#### What to produce
Each line with the word "formatCOP" must appear in the answer, copied from the records.

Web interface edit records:
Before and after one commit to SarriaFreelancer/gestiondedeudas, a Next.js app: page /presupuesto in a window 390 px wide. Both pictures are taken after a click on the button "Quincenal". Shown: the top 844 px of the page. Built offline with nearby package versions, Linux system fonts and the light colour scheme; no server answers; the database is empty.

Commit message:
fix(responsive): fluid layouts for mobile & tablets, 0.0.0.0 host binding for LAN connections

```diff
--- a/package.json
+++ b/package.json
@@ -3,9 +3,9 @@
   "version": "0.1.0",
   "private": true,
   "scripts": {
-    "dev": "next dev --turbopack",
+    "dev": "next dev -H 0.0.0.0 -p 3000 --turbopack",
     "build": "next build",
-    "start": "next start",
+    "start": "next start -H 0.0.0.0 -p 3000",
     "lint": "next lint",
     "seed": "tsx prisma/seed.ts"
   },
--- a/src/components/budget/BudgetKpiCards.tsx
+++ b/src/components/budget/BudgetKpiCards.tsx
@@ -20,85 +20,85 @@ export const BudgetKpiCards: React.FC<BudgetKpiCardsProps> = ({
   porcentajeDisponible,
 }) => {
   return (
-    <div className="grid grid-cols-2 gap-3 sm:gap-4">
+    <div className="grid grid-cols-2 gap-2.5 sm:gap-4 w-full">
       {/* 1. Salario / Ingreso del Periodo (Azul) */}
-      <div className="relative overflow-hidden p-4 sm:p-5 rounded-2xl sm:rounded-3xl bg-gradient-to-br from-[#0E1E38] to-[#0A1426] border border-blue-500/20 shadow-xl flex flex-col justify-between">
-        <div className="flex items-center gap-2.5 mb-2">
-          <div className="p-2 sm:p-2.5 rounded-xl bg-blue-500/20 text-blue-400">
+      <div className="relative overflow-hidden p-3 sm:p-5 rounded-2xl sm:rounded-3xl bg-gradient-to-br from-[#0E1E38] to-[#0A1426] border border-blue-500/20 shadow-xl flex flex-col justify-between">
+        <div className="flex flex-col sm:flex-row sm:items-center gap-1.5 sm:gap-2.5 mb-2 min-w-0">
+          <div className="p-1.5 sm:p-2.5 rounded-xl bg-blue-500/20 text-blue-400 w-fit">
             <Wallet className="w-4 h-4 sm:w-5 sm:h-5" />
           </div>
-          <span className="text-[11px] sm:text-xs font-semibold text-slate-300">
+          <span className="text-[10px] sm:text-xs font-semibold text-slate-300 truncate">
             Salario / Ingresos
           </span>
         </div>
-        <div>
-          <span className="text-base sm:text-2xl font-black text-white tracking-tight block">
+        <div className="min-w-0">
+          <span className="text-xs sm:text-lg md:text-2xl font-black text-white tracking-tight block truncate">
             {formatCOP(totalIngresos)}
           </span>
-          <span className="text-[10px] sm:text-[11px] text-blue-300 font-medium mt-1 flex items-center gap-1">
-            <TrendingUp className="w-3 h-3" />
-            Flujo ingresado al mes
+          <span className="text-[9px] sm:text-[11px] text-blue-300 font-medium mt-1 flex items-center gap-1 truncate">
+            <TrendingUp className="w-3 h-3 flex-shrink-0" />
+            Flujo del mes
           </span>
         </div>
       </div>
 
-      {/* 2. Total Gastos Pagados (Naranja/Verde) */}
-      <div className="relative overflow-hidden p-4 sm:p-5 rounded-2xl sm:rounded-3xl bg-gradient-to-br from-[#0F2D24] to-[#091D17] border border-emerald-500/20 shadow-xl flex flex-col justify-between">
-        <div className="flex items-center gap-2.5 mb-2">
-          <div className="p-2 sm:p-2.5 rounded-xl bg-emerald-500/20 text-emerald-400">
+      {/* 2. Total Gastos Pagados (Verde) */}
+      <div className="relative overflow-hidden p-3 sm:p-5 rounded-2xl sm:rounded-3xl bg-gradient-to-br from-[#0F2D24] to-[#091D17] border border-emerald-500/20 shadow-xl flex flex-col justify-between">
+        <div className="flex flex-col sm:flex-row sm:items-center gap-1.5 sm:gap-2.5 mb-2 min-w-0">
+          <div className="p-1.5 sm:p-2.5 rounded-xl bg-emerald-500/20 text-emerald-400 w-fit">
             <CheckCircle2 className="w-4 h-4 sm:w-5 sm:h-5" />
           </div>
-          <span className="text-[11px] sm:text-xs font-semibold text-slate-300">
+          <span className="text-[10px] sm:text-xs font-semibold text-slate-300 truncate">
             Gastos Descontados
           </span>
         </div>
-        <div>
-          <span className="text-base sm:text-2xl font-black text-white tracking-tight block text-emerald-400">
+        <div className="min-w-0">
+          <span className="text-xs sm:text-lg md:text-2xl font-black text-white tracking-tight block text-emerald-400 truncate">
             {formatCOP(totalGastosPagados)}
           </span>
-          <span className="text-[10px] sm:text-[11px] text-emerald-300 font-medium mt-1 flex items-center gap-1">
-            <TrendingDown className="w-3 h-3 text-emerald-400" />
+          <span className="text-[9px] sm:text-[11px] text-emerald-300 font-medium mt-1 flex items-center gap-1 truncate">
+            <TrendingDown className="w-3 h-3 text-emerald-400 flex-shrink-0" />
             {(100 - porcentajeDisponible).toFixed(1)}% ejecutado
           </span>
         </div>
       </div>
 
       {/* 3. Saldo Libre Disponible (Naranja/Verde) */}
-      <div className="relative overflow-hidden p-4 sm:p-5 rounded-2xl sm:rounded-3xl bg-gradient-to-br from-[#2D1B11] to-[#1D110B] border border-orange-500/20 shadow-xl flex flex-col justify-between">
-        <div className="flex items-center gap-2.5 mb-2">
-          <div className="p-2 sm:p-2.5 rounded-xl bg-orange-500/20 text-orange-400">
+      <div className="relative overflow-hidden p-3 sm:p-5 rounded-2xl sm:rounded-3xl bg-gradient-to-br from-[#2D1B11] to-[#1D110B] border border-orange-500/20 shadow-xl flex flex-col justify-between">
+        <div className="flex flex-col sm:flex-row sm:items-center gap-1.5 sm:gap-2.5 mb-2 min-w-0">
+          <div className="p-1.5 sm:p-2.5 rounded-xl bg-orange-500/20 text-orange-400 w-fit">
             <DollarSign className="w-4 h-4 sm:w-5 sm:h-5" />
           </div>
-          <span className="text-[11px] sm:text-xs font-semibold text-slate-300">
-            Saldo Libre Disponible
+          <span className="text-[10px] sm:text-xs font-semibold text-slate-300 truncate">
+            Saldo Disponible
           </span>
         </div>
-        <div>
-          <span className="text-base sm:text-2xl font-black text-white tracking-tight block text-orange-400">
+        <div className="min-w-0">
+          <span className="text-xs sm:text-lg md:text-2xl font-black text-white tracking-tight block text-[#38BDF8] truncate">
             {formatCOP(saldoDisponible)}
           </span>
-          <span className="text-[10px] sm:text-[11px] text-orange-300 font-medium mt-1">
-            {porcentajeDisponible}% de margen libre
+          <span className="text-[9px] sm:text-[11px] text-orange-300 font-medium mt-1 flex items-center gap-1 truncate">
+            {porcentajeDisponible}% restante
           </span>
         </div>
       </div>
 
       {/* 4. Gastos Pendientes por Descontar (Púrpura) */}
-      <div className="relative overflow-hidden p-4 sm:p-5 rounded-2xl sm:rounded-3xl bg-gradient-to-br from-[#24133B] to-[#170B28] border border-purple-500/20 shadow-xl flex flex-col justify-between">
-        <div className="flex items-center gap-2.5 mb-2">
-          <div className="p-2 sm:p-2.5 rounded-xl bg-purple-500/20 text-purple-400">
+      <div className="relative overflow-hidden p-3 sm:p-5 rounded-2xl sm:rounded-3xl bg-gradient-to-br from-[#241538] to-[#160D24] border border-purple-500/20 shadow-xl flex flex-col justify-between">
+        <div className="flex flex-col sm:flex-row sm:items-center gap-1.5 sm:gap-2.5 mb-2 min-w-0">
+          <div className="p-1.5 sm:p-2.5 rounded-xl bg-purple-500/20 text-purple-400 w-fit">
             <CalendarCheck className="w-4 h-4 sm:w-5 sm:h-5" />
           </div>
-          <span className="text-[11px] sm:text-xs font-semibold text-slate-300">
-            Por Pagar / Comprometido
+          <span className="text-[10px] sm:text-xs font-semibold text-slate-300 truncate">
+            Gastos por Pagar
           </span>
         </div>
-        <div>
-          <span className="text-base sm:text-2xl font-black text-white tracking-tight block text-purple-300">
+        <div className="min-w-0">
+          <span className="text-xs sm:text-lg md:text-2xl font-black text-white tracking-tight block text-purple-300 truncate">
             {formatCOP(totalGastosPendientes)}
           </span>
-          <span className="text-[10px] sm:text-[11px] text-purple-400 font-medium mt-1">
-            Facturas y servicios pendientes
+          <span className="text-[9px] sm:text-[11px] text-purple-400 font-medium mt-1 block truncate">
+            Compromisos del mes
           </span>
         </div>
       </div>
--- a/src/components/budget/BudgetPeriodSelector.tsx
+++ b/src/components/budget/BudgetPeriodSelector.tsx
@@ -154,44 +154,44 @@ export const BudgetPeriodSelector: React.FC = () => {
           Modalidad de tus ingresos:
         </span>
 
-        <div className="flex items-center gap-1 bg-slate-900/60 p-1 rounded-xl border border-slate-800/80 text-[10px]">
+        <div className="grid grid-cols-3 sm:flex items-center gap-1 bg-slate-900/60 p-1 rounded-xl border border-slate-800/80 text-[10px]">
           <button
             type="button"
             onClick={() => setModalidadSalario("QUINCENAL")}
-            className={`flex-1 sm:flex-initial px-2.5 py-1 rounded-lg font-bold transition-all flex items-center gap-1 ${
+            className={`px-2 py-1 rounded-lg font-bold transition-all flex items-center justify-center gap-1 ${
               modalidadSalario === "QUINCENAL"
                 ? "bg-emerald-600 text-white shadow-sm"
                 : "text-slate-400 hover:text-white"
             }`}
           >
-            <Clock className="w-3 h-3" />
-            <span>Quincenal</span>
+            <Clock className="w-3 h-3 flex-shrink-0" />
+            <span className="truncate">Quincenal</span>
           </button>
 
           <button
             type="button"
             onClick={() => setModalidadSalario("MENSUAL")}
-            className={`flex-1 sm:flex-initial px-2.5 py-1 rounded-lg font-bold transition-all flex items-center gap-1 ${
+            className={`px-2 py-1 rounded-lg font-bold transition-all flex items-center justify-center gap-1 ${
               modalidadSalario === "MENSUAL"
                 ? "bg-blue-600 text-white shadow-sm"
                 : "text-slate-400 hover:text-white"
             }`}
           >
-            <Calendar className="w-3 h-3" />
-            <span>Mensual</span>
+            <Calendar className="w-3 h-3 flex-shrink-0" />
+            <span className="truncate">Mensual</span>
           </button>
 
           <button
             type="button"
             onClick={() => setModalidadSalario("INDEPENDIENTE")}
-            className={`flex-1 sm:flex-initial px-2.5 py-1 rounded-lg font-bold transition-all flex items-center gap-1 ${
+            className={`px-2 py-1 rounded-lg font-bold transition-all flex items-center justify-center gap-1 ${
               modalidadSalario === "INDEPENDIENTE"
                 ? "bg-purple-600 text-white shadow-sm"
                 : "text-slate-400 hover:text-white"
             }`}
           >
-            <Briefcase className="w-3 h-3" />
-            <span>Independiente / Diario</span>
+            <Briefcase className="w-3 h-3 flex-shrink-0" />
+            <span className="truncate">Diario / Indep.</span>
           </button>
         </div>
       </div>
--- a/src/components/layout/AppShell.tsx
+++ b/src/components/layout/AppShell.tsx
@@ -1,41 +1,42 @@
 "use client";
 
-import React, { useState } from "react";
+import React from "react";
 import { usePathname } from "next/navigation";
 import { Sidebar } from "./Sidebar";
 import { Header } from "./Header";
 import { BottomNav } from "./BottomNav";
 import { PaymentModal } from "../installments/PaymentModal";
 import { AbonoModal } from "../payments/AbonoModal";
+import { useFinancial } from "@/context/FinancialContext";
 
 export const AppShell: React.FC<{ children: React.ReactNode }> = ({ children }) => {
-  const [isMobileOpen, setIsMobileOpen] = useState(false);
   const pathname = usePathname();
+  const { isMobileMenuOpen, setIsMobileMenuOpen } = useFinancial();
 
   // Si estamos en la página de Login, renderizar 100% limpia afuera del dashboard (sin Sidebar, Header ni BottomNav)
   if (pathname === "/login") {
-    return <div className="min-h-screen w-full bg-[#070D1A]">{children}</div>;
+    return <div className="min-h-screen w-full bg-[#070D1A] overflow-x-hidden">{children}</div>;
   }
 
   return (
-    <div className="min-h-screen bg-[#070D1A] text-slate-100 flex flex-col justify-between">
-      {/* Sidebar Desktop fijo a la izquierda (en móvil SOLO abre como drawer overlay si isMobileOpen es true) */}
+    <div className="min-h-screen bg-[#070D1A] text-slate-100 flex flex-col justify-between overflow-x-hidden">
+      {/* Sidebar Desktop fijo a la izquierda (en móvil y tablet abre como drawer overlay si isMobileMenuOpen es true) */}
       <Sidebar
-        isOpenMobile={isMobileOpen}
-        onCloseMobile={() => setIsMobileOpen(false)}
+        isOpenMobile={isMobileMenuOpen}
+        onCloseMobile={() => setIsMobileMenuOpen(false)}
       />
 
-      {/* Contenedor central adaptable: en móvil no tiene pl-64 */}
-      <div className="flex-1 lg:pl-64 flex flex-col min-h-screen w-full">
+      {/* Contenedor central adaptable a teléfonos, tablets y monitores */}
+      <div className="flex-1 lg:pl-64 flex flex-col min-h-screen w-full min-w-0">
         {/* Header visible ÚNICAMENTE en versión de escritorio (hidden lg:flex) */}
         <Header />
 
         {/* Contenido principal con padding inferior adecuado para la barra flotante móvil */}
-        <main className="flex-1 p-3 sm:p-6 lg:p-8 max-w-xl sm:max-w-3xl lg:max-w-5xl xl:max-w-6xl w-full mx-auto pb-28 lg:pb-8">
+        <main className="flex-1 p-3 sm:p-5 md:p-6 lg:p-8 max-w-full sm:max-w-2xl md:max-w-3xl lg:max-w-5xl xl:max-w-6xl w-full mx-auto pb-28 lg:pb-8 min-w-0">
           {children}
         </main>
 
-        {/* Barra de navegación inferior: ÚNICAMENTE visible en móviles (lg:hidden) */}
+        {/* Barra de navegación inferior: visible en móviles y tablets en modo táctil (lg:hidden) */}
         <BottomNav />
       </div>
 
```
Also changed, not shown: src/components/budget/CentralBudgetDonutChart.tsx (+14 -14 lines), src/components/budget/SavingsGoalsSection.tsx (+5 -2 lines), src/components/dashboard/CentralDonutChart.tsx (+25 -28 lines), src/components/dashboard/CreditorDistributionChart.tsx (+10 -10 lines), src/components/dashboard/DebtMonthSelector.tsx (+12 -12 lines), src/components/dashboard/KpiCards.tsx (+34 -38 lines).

#### Written response
             {formatCOP(totalIngresos)}
             {formatCOP(totalGastosPagados)}
             {formatCOP(saldoDisponible)}
             {formatCOP(totalGastosPendientes)}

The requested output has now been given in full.